### PROMPT
The lines to return are those below that contain the word "AGENTS".

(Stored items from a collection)
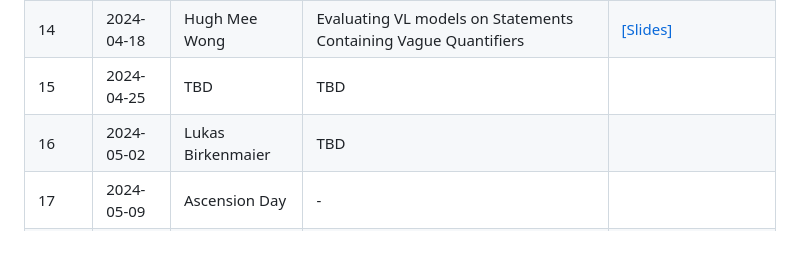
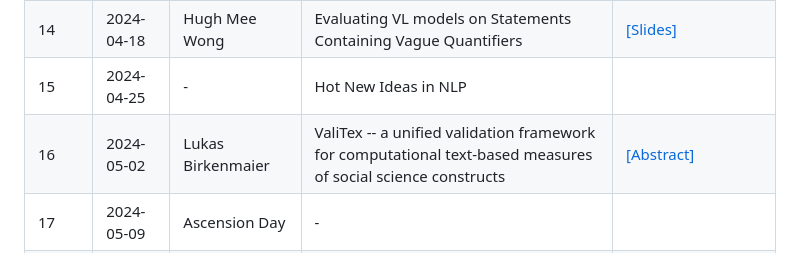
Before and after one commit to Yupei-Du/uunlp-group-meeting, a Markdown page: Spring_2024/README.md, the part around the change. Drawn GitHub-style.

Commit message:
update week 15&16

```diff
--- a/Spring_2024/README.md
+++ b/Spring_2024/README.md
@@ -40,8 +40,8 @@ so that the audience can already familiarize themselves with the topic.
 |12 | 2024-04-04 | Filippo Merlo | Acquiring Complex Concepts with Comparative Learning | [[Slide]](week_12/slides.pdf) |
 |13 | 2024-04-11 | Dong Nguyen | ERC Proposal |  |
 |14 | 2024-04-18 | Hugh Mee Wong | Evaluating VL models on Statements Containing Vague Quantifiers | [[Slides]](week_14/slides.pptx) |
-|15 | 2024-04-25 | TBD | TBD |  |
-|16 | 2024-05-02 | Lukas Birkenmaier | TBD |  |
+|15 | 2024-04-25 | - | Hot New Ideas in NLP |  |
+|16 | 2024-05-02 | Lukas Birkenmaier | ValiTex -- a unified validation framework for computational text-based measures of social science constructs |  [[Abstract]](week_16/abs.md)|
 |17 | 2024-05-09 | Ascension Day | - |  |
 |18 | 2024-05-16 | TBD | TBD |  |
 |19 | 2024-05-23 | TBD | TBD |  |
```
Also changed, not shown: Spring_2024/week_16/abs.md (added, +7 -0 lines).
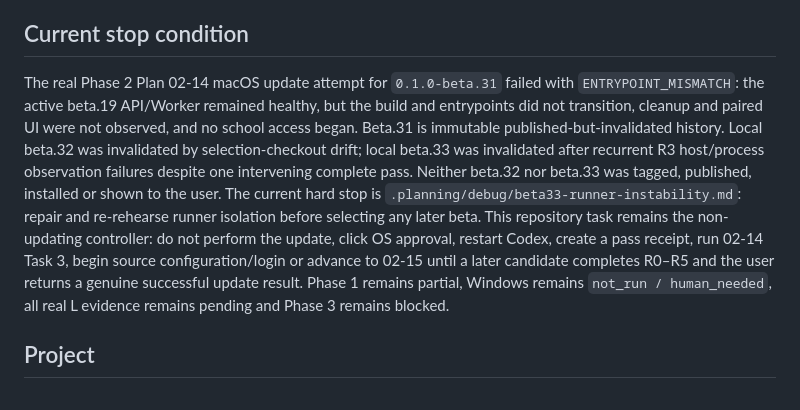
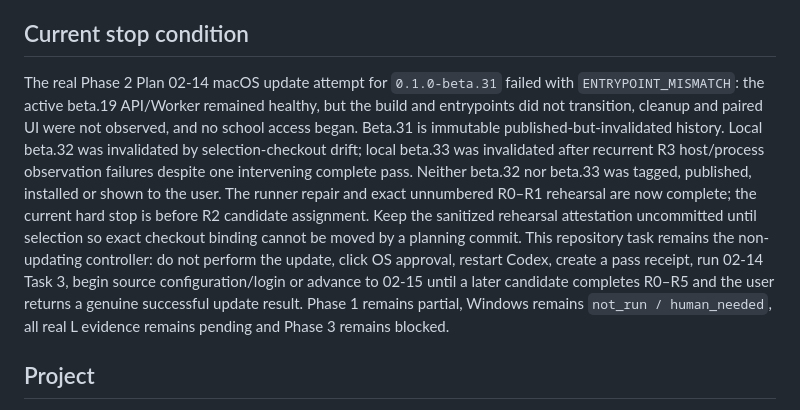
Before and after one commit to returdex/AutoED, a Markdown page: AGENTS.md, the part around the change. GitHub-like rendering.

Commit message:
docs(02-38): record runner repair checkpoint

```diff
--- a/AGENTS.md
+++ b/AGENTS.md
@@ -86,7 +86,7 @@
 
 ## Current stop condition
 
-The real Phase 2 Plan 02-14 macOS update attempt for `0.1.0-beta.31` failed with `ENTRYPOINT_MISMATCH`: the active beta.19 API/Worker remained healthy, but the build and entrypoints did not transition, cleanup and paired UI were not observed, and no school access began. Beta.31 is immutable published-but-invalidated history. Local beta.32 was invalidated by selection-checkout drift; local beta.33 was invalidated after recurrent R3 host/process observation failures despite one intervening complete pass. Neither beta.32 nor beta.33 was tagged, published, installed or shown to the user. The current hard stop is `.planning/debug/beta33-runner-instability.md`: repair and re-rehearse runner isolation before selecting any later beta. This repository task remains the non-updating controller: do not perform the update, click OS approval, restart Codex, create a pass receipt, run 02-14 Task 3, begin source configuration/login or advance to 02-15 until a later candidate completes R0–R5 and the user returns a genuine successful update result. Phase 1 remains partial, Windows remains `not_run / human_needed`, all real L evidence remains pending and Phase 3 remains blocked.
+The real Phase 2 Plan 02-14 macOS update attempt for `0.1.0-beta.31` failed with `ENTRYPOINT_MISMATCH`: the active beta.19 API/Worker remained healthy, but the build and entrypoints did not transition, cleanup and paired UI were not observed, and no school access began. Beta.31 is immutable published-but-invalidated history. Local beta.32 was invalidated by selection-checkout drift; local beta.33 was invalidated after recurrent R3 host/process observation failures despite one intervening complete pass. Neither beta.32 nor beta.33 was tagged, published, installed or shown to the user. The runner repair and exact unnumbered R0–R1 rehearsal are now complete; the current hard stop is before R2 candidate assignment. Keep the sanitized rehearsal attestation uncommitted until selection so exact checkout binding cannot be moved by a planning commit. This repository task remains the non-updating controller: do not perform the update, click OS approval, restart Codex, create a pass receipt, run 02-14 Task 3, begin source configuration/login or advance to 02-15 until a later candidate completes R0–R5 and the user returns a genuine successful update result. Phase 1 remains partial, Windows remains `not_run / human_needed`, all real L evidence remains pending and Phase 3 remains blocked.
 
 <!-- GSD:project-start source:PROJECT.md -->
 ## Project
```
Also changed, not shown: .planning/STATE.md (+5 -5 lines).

==

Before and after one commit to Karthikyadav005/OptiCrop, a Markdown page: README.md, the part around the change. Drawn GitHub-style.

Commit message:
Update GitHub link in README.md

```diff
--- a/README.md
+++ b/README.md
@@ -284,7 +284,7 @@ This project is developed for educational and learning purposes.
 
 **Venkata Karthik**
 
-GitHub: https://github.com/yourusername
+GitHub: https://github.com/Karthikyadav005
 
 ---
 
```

### WRITTEN RESPONSE
Before and after one commit to returdex/AutoED, a Markdown page: AGENTS.md, the part around the change. GitHub-like rendering.
--- a/AGENTS.md
+++ b/AGENTS.md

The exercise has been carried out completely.